Most of us worry that we might lose some of our mental sharpness
as we get older. But instead of resorting to crossword puzzles,
sudoku challenges and reading the family encyclopedia, we
could instead eat lots of vegetables every day.
- The over-65s who eat up to three servings of vegetables
a day reduce the decline in their cognitive abilities by up
to 40 per cent compared with those who eat almost no vegetables.
- The protective effect didn’t seem to get much better
than that, even among those who ate more than four servings
of vegetables a day.
The discovery has been made by the Chicago Health and Aging
Project (CHAP), which has tracked the health of a group of
3,718 people over a 10-year period.
- Fruit didn’t seem to have the same beneficial effects,
even when eaten in high quantities, researchers found.
(Source: Neurology, 2006; 67: 1370-6).
From What Doctors Don’t Tell You. www.wddty.co.uk
Bread and the risk of Kidney cancer.
A study of more than 2,300 Italians has shown that high bread
consumption significantly raises the risk of renal cell carcinoma,
the most common type of kidney cancer.
Pasta and rice may also raise the risk, but eating vegetables
could lower it.
The 12-year study examined 767 adults with this kidney cancer
and 1534 who did not have the disease. The researchers asked
participants to fill out food frequency questionnaires, which

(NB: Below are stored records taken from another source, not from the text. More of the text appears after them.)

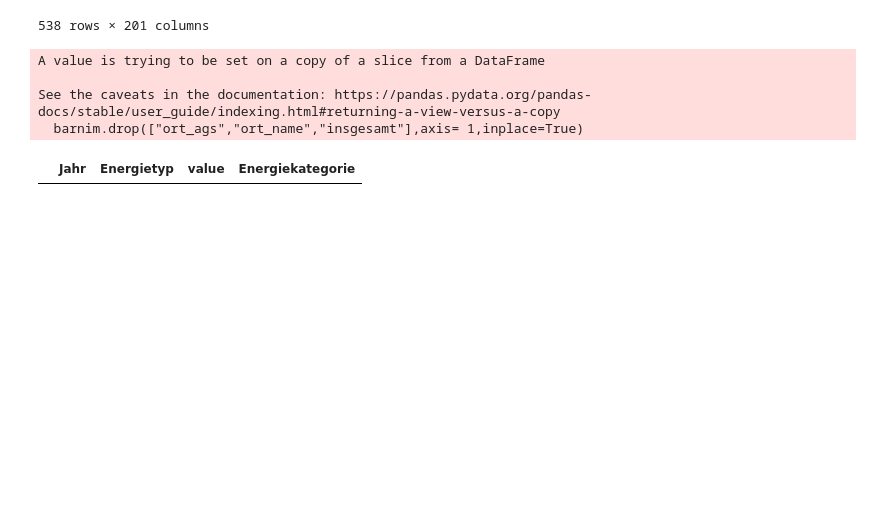
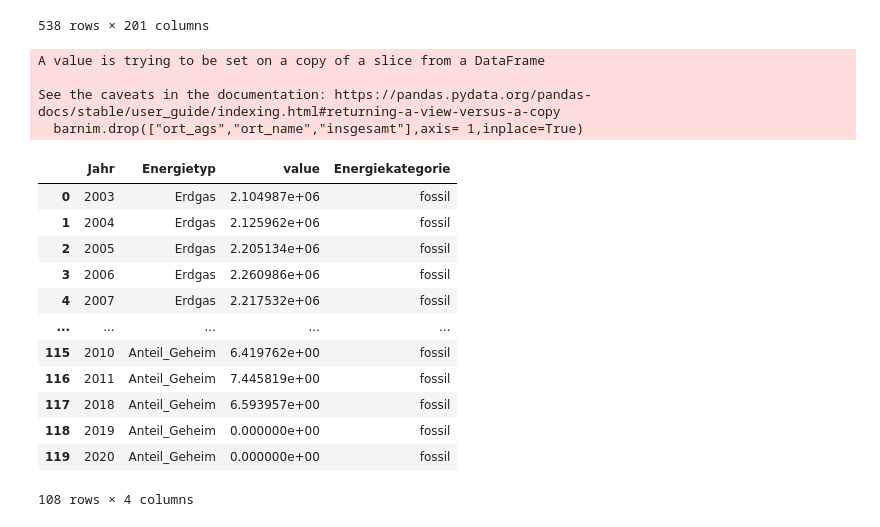
Before and after one commit to uclab-potsdam/klimataz, a Jupyter notebook: data/energy/final_data_landkreise_energy_industryenergyconsumption.ipynb, the cells around one changed output. Drawn from its saved outputs; the diff is of its cells as text; code cells hidden in the pictures; blank space fills up the shorter version.

```diff
--- a/data/energy/final_data_landkreise_energy_industryenergyconsumption.ipynb
+++ b/data/energy/final_data_landkreise_energy_industryenergyconsumption.ipynb
@@ -181,24 +181,36 @@ piv_df.to_csv("data/final_data_landkreis_energy_industryenergy.csv")
 # %%
 ## DATASNIPPET FOR TESTING
 
-barnim = pivot[pivot.ort_ags == "12060"]
+barnim = pivot[pivot.ort_ags == 10045]
 barnim.drop(["ort_ags","ort_name","insgesamt"],axis= 1,inplace=True)
 
 melt = pd.melt(barnim,id_vars=["Jahr"])
 melt = melt.fillna(0)
 melt['value']=pd.to_numeric(melt['value'])
 melt = melt[melt["Energietyp"] != "Anteil_Erneuerbar"]
 
 renewables = ["Wärme","Strom","Erneuerbare Energien"]
 melt["Energiekategorie"] = np.where(melt.Energietyp.isin(renewables), 'renewable', 'fossil')
 melt.to_csv("data/snippet/energy_industry_barnim.csv")
 melt
 
 barnim.to_csv("data/snippet/energy_industry_barnim_wide.csv")
 melt
 # %% [output]
 A value is trying to be set on a copy of a slice from a DataFrame
 
 See the caveats in the documentation: https://pandas.pydata.org/pandas-docs/stable/user_guide/indexing.html#returning-a-view-versus-a-copy
   barnim.drop(["ort_ags","ort_name","insgesamt"],axis= 1,inplace=True)
 |  | Jahr | Energietyp | value | Energiekategorie |
+| 0 | 2003 | Erdgas | 2.104987e+06 | fossil |
+| 1 | 2004 | Erdgas | 2.125962e+06 | fossil |
+| 2 | 2005 | Erdgas | 2.205134e+06 | fossil |
+| 3 | 2006 | Erdgas | 2.260986e+06 | fossil |
+| 4 | 2007 | Erdgas | 2.217532e+06 | fossil |
+| ... | ... | ... | ... | ... |
+| 115 | 2010 | Anteil_Geheim | 6.419762e+00 | fossil |
+| 116 | 2011 | Anteil_Geheim | 7.445819e+00 | fossil |
+| 117 | 2018 | Anteil_Geheim | 6.593957e+00 | fossil |
+| 118 | 2019 | Anteil_Geheim | 0.000000e+00 | fossil |
+| 119 | 2020 | Anteil_Geheim | 0.000000e+00 | fossil |
+108 rows × 4 columns
```
Also changed, not shown: parts of 1 cell of this notebook, 5 other files.
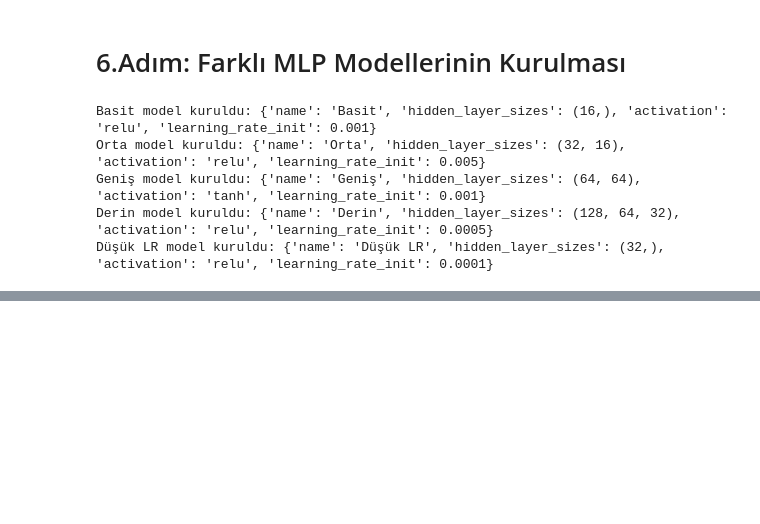
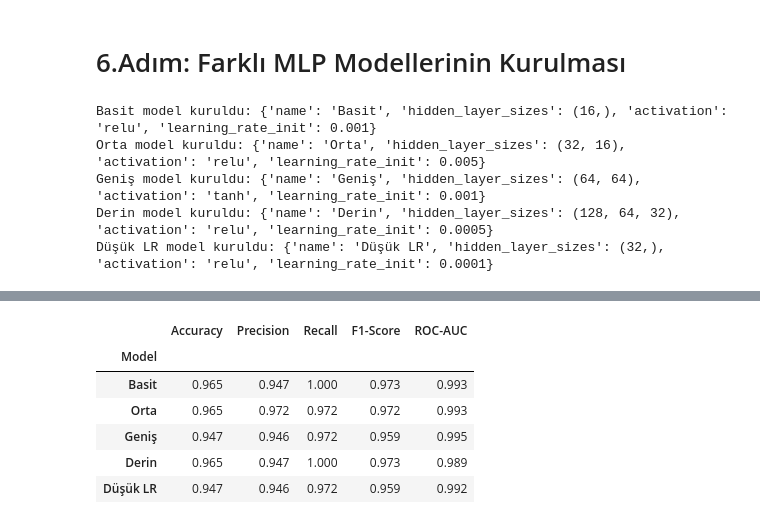
Before and after one commit to metard/yza-classification-xai, a Jupyter notebook: Breast_Cancer_Wisconsin_YSA.ipynb, the cells around one changed output, grey strips where cells are left out. Saved outputs shown, nothing was run; the diff lists cells and outputs as text; code cells hidden in the pictures; blank space fills up the shorter version.

Commit message:
Modellerin Validation Performanlarının Değerlendirilmesi yapıldı

```diff
--- a/Breast_Cancer_Wisconsin_YSA.ipynb
+++ b/Breast_Cancer_Wisconsin_YSA.ipynb
@@ -287,0 +290,79 @@ Düşük LR model kuruldu: {'name': 'Düşük LR', 'hidden_layer_sizes': (32,),
+# %%
+# --- 1. KÜTÜPHANELER --- #
+import numpy as np
+import pandas as pd
+from sklearn.datasets import load_breast_cancer
+from sklearn.model_selection import train_test_split
+from sklearn.preprocessing import StandardScaler
+from sklearn.neural_network import MLPClassifier
+from sklearn.metrics import accuracy_score, precision_score, recall_score, f1_score, roc_auc_score
+
+# --- 2. VERİYİ ÇEKME ve HAZIRLAMA --- #
+data = load_breast_cancer()
+X = data.data
+y = data.target
+
+# -- 3. ÖZELLİK ÖLÇEKLENDİRME -- #
+scaler = StandardScaler()
+X_scaled = scaler.fit_transform(X)  # Önemli!
+
+# -- 4. TRAIN/VAL/TEST AYIRIMI -- #
+# Önce test ayrılır (%20), sonra kalan %80'in %12.5'i validation'a
+X_temp, X_test, y_temp, y_test = train_test_split(
+    X_scaled, y, test_size=0.20, random_state=42, stratify=y)
+X_train, X_val, y_train, y_val = train_test_split(
+    X_temp, y_temp, test_size=0.125, random_state=42, stratify=y_temp)
+
+# -- 5. Farklı MLP Model Tanımları -- #
+mlp_params = [
+    {"name": "Basit", "hidden_layer_sizes": (16,),        "activation": "relu", "learning_rate_init": 0.001},
+    {"name": "Orta",  "hidden_layer_sizes": (32, 16),     "activation": "relu", "learning_rate_init": 0.005},
+    {"name": "Geniş", "hidden_layer_sizes": (64, 64),     "activation": "tanh", "learning_rate_init": 0.001},
+    {"name": "Derin", "hidden_layer_sizes": (128, 64, 32),"activation": "relu", "learning_rate_init": 0.0005},
+    {"name": "Düşük LR", "hidden_layer_sizes": (32,),     "activation": "relu", "learning_rate_init": 0.0001},
+]
+mlp_models = []
+for params in mlp_params:
+    mlp = MLPClassifier(
+        hidden_layer_sizes=params["hidden_layer_sizes"],
+        activation=params["activation"],
+        learning_rate_init=params["learning_rate_init"],
+        max_iter=500,
+        random_state=42
+    )
+    mlp_models.append(mlp)
+
+# -- 6. 7. ADIM: Validation Sonuçları Tablosu -- #
+validation_results = []
+
+for model, params in zip(mlp_models, mlp_params):
+    model.fit(X_train, y_train)
+    y_val_pred = model.predict(X_val)
+    y_val_proba = model.predict_proba(X_val)[:, 1]
+
+    acc = accuracy_score(y_val, y_val_pred)
+    prec = precision_score(y_val, y_val_pred)
+    rec = recall_score(y_val, y_val_pred)
+    f1 = f1_score(y_val, y_val_pred)
+    rocauc = roc_auc_score(y_val, y_val_proba)
+
+    validation_results.append({
+        'Model': params['name'],
+        'Accuracy': acc,
+        'Precision': prec,
+        'Recall': rec,
+        'F1-Score': f1,
+        'ROC-AUC': rocauc
+    })
+
+results_df = pd.DataFrame(validation_results)
+results_df = results_df.set_index("Model")
+display(results_df.style.format(precision=3).background_gradient(cmap='Blues'))
+# %% [output]
+|  | Accuracy | Precision | Recall | F1-Score | ROC-AUC |
+| Model |  |  |  |  |  |
+| Basit | 0.965 | 0.947 | 1.000 | 0.973 | 0.993 |
+| Orta | 0.965 | 0.972 | 0.972 | 0.972 | 0.993 |
+| Geniş | 0.947 | 0.946 | 0.972 | 0.959 | 0.995 |
+| Derin | 0.965 | 0.947 | 1.000 | 0.973 | 0.989 |
+| Düşük LR | 0.947 | 0.946 | 0.972 | 0.959 | 0.992 |
```
Also changed, not shown: parts of 1 cell of this notebook.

gauged the average weekly consumption for 78 different food
There was a significant direct association for bread consumption,
and to a lesser extent pasta and rice. A decreased risk was
associated with consumption of poultry and all vegetables.
The association between grain products and cancer may be due
to the high glycemic index of these foods and their association
with insulin-like growth factors.
(Source: International Journal of Cancer October 20, 2006)
From Dr. Mercola www.mercola.com
Red meat and breast cancer
The New York Times
Published: November 16, 2006
The bad news about red meat emerged from a very large and
authoritative study of pre-menopausal nurses by researchers
at Harvard University medical institutions, published this
week in the Archives of Internal Medicine. The researchers
followed more than 90,000 women aged 26-46 for a dozen years
to determine if there was a relationship between the amount
of red meat they ate and the development of breast cancer…
Read more… http://www.iht.com/articles/2006/11/16/opinion/edcancer.php#
Food for Life Principal Gareth Edwards is a regular contributor
in national press providing comment on nutrition and well
some of the cuttings >>>
‘raw’ milk could reduce children’s risk
of suffering allergy-related conditions such as eczema and
hayfever, new research suggests. British academics investigating
why farmers’ families suffer fewer allergies than others
found that even occasional consumption of raw — unpasteurised
— milk had a powerful effect. Read
the article >>>
USDA could pour funds into organic research
The US Department of Agriculture (USDA) could more than double
funding for its organic research program next year, a move
that highlights the growing importance of the organic industry.
COX 2 inhibitors and some NSAIDs increase the risk of vascular
Use of selective COX 2 inhibitors is associated with a 1.4-fold
increase in the risk of myocardial infarction, stroke, or
vascular death compared with placebo; large doses of diclofenac
and ibuprofen are also associated with an increased risk.
Identifying patients' agendas improves consultations
Training doctors to elicit patients' agendas or asking patients
to write down what they want from their consultation increases
the number of problems identified during the consultation.
Both the doctors' education and the agenda form increased
the numbers of problems identified and improved patient satisfaction,
but they also increased the length of consultations.
Read more >>>
about the HIV/AIDS myth >>>